Focus your mind, breathe deep and gently move with deliberate purpose. Taiji Chuan (Tai chi) is an ancient practice that combines a graceful combative martial element with the benefit of meditation. It is a mind-body exercise that not only develops the body while training the mind, but seeks to properly integrate these two often disassociated elements of our daily human experience. Modern medical science has been examining Taiji for decades, attempting to determine what it does for its practitioners.

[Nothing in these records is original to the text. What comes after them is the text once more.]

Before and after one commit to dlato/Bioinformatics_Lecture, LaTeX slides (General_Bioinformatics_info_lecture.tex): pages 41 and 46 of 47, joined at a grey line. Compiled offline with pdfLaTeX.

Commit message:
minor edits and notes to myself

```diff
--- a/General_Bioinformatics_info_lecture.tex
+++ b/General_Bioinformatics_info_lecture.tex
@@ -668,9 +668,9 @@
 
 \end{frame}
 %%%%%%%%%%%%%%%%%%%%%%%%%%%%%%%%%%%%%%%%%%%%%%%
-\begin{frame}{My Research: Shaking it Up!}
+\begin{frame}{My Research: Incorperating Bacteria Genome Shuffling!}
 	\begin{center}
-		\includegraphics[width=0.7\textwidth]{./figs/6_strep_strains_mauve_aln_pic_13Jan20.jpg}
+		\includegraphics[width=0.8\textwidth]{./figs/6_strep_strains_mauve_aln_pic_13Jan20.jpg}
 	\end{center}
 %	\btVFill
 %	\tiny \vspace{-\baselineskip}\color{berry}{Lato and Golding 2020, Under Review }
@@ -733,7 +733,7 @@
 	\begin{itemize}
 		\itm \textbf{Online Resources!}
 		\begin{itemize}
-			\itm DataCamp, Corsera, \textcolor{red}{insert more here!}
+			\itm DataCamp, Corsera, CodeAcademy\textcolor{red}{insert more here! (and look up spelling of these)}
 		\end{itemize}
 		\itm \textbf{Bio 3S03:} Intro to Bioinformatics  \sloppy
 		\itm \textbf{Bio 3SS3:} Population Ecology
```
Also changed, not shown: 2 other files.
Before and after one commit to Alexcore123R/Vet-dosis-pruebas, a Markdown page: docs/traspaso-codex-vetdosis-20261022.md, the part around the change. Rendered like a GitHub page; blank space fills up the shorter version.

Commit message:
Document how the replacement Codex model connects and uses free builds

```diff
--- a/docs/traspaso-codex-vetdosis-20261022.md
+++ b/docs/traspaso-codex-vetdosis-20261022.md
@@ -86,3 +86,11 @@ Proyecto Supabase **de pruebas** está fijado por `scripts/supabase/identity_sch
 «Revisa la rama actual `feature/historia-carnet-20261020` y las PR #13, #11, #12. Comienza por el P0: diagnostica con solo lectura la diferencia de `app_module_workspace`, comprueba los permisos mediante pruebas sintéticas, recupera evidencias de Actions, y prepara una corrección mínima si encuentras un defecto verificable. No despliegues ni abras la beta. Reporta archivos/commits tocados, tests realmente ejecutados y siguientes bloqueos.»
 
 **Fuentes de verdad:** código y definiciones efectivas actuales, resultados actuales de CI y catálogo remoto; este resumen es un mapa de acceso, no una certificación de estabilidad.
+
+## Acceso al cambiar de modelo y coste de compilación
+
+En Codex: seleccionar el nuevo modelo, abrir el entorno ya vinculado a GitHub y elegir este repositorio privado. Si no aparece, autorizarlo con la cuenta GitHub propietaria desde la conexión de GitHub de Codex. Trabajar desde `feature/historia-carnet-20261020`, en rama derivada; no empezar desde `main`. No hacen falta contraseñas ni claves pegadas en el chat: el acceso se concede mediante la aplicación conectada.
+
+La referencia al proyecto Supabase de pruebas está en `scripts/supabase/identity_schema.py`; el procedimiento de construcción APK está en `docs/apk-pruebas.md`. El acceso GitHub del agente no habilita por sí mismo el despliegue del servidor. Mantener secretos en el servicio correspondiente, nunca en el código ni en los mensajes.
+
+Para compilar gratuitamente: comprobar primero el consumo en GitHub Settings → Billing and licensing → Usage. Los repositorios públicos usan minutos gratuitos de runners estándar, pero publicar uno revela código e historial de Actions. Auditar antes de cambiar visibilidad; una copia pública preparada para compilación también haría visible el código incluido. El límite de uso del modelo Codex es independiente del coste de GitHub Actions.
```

A 2013 Plos-one study found that “…Tai Chi is beneficial for improving arthritic symptoms and physical function in patients with osteoarthritis and should be included in rehabilitation programs.” However, the benefits reach much further than common knee pain, as this study from the American Journal of Physical Medicine & Rehabilitation found: “Controlled research evidence was found to confirm therapeutic benefits of Taiji practice with regard to improving quality of life, physical function including activity tolerance and cardiovascular function, pain management, balance and risk of falls reduction, enhancing immune response, and improving flexibility, strength, and kinesthetic sense.” In terms of advantages to the mind, Taiji has also been explored for psychological benefit. The journal Psychiatric Clinics of North America conducted a research study on the effect of Taiji on mental disorders and concluded that Taiji : “may be effective for improving symptoms of Parkinson disease, traumatic brain injury, sleep disturbance, substance abuse, and cognitive impairment” and additionally found benefit to those suffering from anxiety, stress and depression. Several dozen studies with similar results prompted the Canadian Family Physician journal to conclude in 2016 that “there is abundant evidence on the health and fitness effects of tai chi.”

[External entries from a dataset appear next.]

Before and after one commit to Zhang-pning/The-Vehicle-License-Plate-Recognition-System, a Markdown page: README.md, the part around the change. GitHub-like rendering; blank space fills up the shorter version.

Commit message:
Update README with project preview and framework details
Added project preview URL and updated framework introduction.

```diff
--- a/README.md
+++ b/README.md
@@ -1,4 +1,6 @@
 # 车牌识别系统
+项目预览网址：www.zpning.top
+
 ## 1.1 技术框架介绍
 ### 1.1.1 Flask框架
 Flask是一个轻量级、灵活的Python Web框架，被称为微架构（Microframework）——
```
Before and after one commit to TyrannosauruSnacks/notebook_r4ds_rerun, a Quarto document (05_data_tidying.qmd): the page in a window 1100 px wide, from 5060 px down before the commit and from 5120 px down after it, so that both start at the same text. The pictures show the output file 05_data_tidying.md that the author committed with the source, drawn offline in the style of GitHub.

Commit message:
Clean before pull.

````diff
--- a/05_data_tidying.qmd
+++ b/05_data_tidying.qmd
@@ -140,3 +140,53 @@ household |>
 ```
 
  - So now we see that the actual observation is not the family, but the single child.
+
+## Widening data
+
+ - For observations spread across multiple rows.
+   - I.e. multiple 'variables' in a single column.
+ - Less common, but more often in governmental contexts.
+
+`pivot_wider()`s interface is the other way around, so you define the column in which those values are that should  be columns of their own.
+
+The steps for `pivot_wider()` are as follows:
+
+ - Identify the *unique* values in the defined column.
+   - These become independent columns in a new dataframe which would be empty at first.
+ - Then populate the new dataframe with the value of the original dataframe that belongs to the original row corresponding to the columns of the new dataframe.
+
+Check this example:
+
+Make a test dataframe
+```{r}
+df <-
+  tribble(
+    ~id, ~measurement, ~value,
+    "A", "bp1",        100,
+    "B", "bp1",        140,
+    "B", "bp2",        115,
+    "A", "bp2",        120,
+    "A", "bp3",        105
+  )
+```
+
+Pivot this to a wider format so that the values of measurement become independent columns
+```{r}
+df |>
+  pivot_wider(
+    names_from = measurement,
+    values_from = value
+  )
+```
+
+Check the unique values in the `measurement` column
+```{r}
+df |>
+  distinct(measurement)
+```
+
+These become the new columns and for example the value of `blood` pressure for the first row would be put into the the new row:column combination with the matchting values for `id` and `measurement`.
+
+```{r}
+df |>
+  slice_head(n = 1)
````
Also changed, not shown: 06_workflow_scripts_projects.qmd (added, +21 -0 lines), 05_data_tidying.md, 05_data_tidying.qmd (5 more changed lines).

This briefly outlines some of the benefits of Taiji but does not adequately communicate what Taiji is or what it means to a practitioner to preform its teachings. Clinically examining an art form with several centuries of wisdom embedded within its careful motions, these scientists are attempting to pluck out specific benefits to specific illnesses as we understand them today. As a practitioner and teacher of Taiji, I can say that the movements remind the body that not only is it subservient to the mind, but that the purpose of its existence can be understood best through the most basic yet most profound aspects of life, breath and movement.